[[ DATASET open ]]

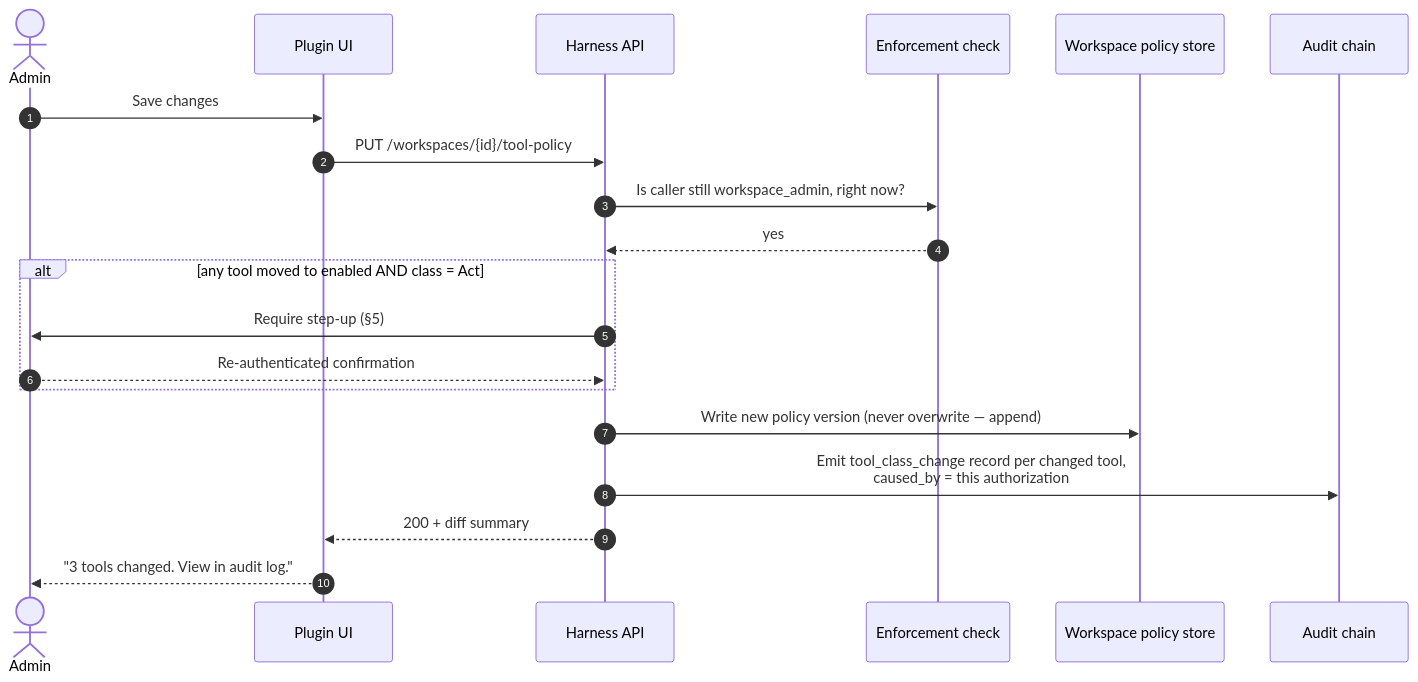
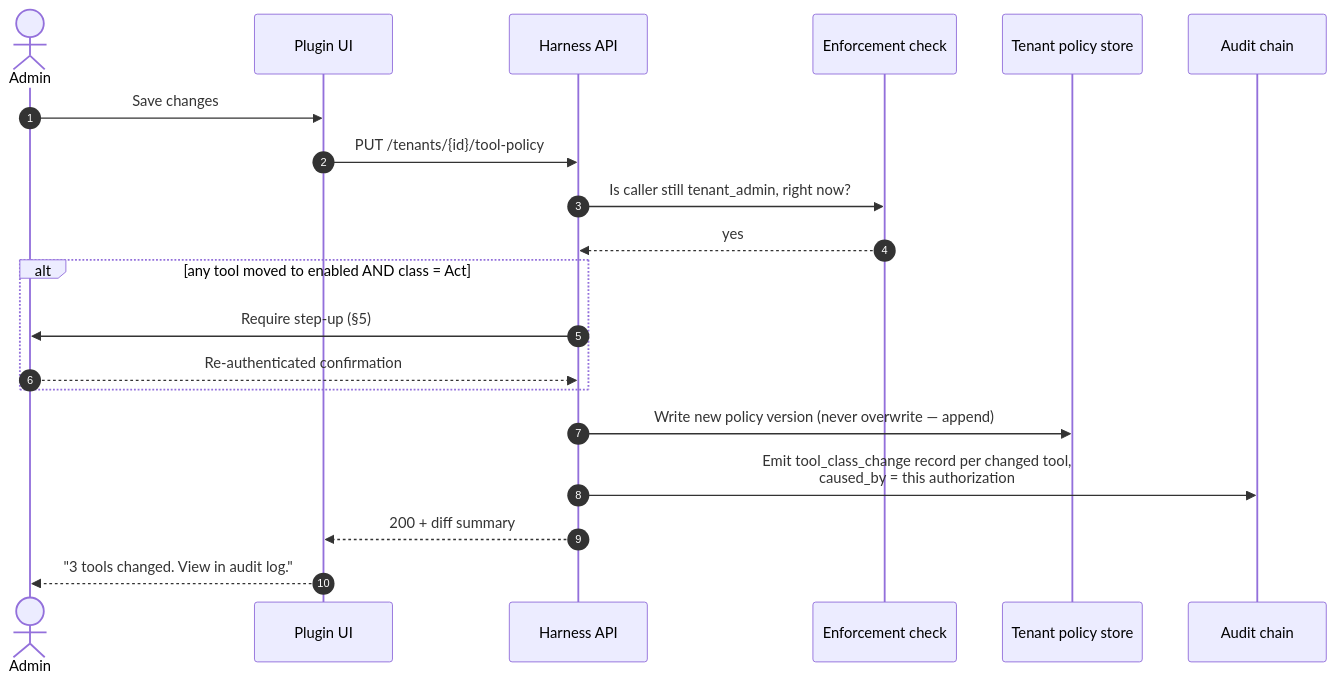
The diagram in docs/design/ux-mcp-tool-configuration.md (vikshana/graft-agent-harness), drawn with Mermaid before and after one commit. The commit also changed other lines of this file and 8 other files, not shown here.

Commit message:
feat(docs): Update documentation to reflect changes in approval authority and control mechanisms add l2 diagram for c4

````diff
--- a/docs/design/ux-mcp-tool-configuration.md
+++ b/docs/design/ux-mcp-tool-configuration.md
@@ -201,23 +201,23 @@
 ```mermaid
 sequenceDiagram
     autonumber
     actor Admin
     participant UI as Plugin UI
     participant API as Harness API
     participant AUTHZ as Enforcement check
-    participant DB as Workspace policy store
+    participant DB as Tenant policy store
     participant AUD as Audit chain
 
     Admin->>UI: Save changes
-    UI->>API: PUT /workspaces/{id}/tool-policy
-    API->>AUTHZ: Is caller still workspace_admin, right now?
+    UI->>API: PUT /tenants/{id}/tool-policy
+    API->>AUTHZ: Is caller still tenant_admin, right now?
     AUTHZ-->>API: yes
     alt any tool moved to enabled AND class = Act
         API->>Admin: Require step-up (§5)
         Admin-->>API: Re-authenticated confirmation
     end
     API->>DB: Write new policy version (never overwrite — append)
     API->>AUD: Emit tool_class_change record per changed tool,<br/>caused_by = this authorization
     API-->>UI: 200 + diff summary
     UI-->>Admin: "3 tools changed. View in audit log."
 ```
````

[[ DATASET closed ]]

• YOUR ASSIGNMENT
Please make an exact copy of the lines above from the line with "participant AUTHZ as Enforcement check" through the line with "AUTHZ-->>API: yes", both ends included.

• ANSWER BOX
     participant AUTHZ as Enforcement check
-    participant DB as Workspace policy store
+    participant DB as Tenant policy store
     participant AUD as Audit chain
 
     Admin->>UI: Save changes
-    UI->>API: PUT /workspaces/{id}/tool-policy
-    API->>AUTHZ: Is caller still workspace_admin, right now?
+    UI->>API: PUT /tenants/{id}/tool-policy
+    API->>AUTHZ: Is caller still tenant_admin, right now?
     AUTHZ-->>API: yes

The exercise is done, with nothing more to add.